Making Sense of UCC Section 9-332(B)
37 Pages Posted: 8 Sep 2016 Last revised: 17 Nov 2016
Date Written: September 1, 2016
The common law requirements for an effective “pledge” of a bank account were difficult to satisfy and typically required that the secured party deprive the debtor of access to the funds on deposit. Revised Article 9 removed these impediments and, except in consumer transactions, enabled debtors to create security interests in bank accounts and other deposit accounts in the same way in which they create security interests in other collateral, by authenticating a security agreement containing a description of the collateral.
To insure that widespread security interests in deposit accounts neither interrupt the free flow of funds through the payment system nor impair the willingness of payees to accept payment from deposit accounts, revised Article 9 added § 9-332(b), which addressed the rights of recipients of funds paid from an encumbered deposit account: “A transferee of funds from a deposit account takes the funds free of a security interest in the deposit account unless the transferee acts in collusion with the debtor in violating the rights of the secured party.”
Judicial opinions construing § 9-332(b) have raised a host of issues concerning its interpretation.
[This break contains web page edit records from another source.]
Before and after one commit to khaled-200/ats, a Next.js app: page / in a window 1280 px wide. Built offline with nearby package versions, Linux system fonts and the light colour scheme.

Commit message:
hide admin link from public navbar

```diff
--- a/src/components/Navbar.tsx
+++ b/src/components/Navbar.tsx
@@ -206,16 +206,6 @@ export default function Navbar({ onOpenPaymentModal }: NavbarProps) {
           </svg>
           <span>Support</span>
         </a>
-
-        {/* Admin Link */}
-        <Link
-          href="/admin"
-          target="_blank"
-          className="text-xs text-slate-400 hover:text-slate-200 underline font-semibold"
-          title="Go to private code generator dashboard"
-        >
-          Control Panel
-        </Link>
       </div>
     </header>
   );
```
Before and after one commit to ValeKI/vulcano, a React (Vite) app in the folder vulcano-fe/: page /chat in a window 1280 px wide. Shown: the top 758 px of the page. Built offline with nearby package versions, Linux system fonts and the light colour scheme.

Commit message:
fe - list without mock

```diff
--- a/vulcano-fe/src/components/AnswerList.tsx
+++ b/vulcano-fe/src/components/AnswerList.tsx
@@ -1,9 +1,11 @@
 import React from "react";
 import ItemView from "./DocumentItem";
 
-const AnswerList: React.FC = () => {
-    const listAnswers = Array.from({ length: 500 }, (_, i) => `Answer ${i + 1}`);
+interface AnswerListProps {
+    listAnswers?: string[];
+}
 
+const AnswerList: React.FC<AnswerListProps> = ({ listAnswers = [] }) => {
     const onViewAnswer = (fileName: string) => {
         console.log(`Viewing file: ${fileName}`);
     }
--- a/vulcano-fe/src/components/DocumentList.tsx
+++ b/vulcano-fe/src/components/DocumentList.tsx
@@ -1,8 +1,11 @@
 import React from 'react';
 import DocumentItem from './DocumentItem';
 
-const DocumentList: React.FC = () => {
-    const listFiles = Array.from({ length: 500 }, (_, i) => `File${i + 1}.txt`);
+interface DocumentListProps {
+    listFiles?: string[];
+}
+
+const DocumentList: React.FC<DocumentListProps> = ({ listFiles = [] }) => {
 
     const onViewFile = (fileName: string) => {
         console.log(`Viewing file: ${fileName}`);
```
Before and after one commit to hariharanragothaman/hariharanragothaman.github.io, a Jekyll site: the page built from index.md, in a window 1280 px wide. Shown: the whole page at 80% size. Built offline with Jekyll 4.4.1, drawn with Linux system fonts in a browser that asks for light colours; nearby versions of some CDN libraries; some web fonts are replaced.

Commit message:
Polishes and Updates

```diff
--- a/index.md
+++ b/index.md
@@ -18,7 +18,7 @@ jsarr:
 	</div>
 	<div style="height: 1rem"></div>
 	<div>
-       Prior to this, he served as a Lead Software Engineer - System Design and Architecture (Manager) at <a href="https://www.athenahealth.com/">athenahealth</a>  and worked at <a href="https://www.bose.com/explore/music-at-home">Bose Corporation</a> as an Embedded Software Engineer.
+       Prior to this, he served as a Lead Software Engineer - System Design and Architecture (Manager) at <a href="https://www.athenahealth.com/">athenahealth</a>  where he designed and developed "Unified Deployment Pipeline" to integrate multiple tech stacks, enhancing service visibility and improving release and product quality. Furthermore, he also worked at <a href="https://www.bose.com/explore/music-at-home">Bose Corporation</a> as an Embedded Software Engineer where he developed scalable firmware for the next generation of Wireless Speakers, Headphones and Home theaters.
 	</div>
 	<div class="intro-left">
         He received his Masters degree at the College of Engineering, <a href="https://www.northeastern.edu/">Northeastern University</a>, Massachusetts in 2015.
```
They include the following: Who qualifies as a “transferee of funds from a deposit account”? What is a “transfer” of funds? Which security interests does § 9-332(b) affect? What does it mean to “act[ ] in collusion with the debtor”? A difference of opinion has arisen with respect to certain issues, leading to unnecessary uncertainty. Many opinions contain an analysis that is incomplete, if not just plain wrong, and some misconstrue the official comments on which they rely. The cases reveal no pattern; some erroneously deprive transferees of the protection to which § 9-332(b) entitled them; others afford protection to transferees who were not entitled.
After a brief history of the development of § 9-332, this Article provides a thorough analysis of the section, its underlying policies, and the case law construing it. This Article explains where the courts have followed the law and where they have gone astray, in the hope that future opinions will construe the statute properly.
Keywords: Security Interest, Bank Account, Deposit Account, Article 9, UCC, Commercial Law, Uniform Commercial Code, Priority
Suggested Citation: Suggested Citation